By Imran Khan*
A group of beggars in this Bihar town has opened their own bank, which they run and manage to provide financial security in times of crisis.
Dozens of beggars, who have been depending for their survival on alms from hundreds of Hindu devotees at the gate of ‘Maa Manglagauri Mandir’ (temple) in Gaya town for years, have started the bank.
The beggars call it Mangala Bank.
“It is true that we have established a bank for ourselves,” said Raj Kumar Manjhi, one of the 40 beggars who are members of this unique “bank”.
“Bank’s manager, treasurer and secretary along with one agent and other member, who are running and managing it, are all beggars,” Manjhi told IANS in Gaya, about 100 km from here. Manjhi, incidentally, is the manager of the bank.
Manjhi, who is literate enough to manage the accounts and other works of the bank, said: “Each of us (beggars) deposits Rs.20 every Tuesday in the bank that comes to Rs.800 weekly deposit.”
Malti Devi, who is secretary of the bank that was established six months ago, said: “It began last year with a big hope and to fulfill aspirations of beggars. We are still not treated well in the society because we are poorest of the poor.”
Malti now reaches out to more and more beggars by opening their account.
“Most of the beggars who are members of the ‘bank’ have neither BPL (Below Poverty Line) card nor Aadhaar card,” she said.
Manjhi’s wife Nagina Devi is treasurer of the bank.
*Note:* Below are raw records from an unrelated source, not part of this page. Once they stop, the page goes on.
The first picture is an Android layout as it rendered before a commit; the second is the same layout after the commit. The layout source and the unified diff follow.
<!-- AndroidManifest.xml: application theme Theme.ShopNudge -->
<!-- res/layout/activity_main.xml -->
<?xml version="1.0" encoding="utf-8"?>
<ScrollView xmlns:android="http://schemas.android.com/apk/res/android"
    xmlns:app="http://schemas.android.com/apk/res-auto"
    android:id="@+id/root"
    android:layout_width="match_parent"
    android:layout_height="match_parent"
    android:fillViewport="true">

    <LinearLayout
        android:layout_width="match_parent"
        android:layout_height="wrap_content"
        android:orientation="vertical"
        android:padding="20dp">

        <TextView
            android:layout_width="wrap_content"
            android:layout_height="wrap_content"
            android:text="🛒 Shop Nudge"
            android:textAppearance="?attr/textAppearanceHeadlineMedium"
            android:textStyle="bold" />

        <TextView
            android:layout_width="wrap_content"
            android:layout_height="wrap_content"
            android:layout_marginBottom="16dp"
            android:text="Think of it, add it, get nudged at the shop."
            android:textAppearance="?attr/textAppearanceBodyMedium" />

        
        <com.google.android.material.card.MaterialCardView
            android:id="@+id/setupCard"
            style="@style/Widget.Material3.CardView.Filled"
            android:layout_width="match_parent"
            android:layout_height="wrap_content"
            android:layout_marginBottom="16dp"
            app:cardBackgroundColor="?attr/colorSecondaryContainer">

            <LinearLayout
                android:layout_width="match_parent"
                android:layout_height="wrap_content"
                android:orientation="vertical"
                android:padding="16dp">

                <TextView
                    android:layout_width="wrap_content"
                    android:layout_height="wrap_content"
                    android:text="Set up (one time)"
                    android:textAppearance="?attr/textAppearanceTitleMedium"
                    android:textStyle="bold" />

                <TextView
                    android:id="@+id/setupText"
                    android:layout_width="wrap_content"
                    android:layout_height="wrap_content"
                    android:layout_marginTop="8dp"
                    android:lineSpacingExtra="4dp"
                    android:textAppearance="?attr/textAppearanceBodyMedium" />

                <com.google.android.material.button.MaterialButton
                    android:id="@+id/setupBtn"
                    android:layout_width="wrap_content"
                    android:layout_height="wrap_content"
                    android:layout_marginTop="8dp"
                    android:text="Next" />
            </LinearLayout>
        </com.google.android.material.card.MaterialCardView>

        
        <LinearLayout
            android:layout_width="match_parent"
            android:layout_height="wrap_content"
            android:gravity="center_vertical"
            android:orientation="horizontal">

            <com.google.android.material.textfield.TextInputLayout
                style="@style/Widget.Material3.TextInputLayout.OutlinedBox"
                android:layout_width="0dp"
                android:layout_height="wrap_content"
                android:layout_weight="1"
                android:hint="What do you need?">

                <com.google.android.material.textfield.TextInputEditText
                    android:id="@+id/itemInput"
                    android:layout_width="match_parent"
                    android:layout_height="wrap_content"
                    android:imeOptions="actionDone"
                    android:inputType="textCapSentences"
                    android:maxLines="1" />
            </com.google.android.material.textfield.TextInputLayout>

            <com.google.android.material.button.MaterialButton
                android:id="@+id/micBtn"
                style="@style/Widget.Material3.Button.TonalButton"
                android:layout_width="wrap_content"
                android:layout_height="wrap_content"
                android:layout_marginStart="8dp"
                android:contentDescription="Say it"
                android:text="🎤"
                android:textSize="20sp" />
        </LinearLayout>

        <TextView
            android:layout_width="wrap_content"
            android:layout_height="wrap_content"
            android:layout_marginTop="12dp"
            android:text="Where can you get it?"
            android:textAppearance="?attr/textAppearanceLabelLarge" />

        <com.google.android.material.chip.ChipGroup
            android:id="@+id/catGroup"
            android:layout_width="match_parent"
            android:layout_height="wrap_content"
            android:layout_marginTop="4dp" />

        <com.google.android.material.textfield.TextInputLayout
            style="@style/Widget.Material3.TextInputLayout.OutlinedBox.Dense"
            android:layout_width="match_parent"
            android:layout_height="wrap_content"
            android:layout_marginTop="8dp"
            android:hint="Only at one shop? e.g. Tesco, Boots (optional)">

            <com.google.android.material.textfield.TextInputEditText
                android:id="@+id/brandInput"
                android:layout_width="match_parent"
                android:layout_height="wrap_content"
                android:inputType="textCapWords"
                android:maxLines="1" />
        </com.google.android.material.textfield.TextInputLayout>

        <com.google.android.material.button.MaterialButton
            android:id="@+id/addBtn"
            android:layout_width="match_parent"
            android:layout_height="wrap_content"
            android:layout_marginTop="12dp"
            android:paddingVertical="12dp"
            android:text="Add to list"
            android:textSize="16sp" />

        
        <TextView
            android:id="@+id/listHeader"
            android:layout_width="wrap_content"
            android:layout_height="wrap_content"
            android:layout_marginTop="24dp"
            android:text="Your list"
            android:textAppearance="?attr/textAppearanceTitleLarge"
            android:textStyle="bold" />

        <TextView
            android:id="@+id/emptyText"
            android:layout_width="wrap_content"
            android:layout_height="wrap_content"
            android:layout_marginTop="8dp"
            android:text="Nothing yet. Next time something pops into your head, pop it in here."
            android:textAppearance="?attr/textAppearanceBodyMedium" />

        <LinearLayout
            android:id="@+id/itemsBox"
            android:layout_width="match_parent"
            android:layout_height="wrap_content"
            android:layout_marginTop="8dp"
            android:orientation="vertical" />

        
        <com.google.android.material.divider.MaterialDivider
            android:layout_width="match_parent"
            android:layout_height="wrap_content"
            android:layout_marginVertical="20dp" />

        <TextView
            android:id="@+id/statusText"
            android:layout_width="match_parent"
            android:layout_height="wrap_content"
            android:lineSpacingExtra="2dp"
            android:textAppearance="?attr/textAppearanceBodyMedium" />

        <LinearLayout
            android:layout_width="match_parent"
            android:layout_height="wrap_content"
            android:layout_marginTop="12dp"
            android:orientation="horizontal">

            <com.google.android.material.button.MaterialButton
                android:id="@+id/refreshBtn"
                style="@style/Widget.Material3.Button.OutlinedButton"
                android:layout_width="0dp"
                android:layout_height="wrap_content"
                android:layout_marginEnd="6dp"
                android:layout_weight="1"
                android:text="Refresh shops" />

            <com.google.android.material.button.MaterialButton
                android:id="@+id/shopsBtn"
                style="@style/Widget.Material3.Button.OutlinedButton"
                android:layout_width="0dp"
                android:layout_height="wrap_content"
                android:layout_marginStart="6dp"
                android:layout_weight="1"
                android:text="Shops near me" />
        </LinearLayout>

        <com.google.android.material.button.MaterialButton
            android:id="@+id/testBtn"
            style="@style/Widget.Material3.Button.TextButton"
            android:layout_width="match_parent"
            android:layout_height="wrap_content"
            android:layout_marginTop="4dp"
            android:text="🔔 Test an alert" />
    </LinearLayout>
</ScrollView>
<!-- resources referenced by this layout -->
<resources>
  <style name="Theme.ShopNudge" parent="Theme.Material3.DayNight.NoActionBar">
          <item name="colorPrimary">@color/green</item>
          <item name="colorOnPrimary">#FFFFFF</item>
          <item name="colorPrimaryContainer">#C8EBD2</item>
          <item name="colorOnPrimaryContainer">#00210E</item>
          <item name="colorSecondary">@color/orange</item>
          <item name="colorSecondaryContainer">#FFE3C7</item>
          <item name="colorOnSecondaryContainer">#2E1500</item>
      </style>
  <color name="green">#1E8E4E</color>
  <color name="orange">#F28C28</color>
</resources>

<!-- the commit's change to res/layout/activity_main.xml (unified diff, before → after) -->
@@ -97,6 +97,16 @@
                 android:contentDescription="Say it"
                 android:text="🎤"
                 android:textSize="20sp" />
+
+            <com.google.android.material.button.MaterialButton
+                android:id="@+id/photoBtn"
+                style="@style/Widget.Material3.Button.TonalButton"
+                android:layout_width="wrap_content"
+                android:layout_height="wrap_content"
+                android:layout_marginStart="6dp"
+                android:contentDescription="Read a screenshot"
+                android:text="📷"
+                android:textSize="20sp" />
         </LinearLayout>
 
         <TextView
She said: “My duty is to manage the deposit money.”
Bank’s agent Vanarik Paswan said his job is to collect money from each member weekly for deposit.
Manjhi said their bank helped him when he faced an emergency.
“Early this month, my daughter and sister sustained burn injuries while cooking. The bank has provided me a loan of Rs.8,000 for their medical treatment. It is an example of how the bank can help a beggar like me without any paper work or guarantor as practiced in nationalised and private banks,” he said.
Manjhi would not have to pay interest on his loan for a month.
“The bank has made it mandatory to pay interest on a loan at the rate of 2 to 5 percent from next month to put pressure to pay back loan amount,” Malti said.
Beggars like Nathun Budha, Basant Manjhi, Rita Masomat, Dhaula Devi said that they were happy that at least now they have their own bank.
“We saved some money at least now and deposit in the bank,” said Basant.
Rita said they have been depositing money in the bank to meet her future needs.
Nathun added that what was unique about their bank is the fact that it is owned and managed by beggars who decide on the rules and regulations themselves.
The beggars were encouraged to start their own bank by officials of State Society for Ultra Poor and Social Welfare last year.
(Imran Khan can be contacted at [email protected])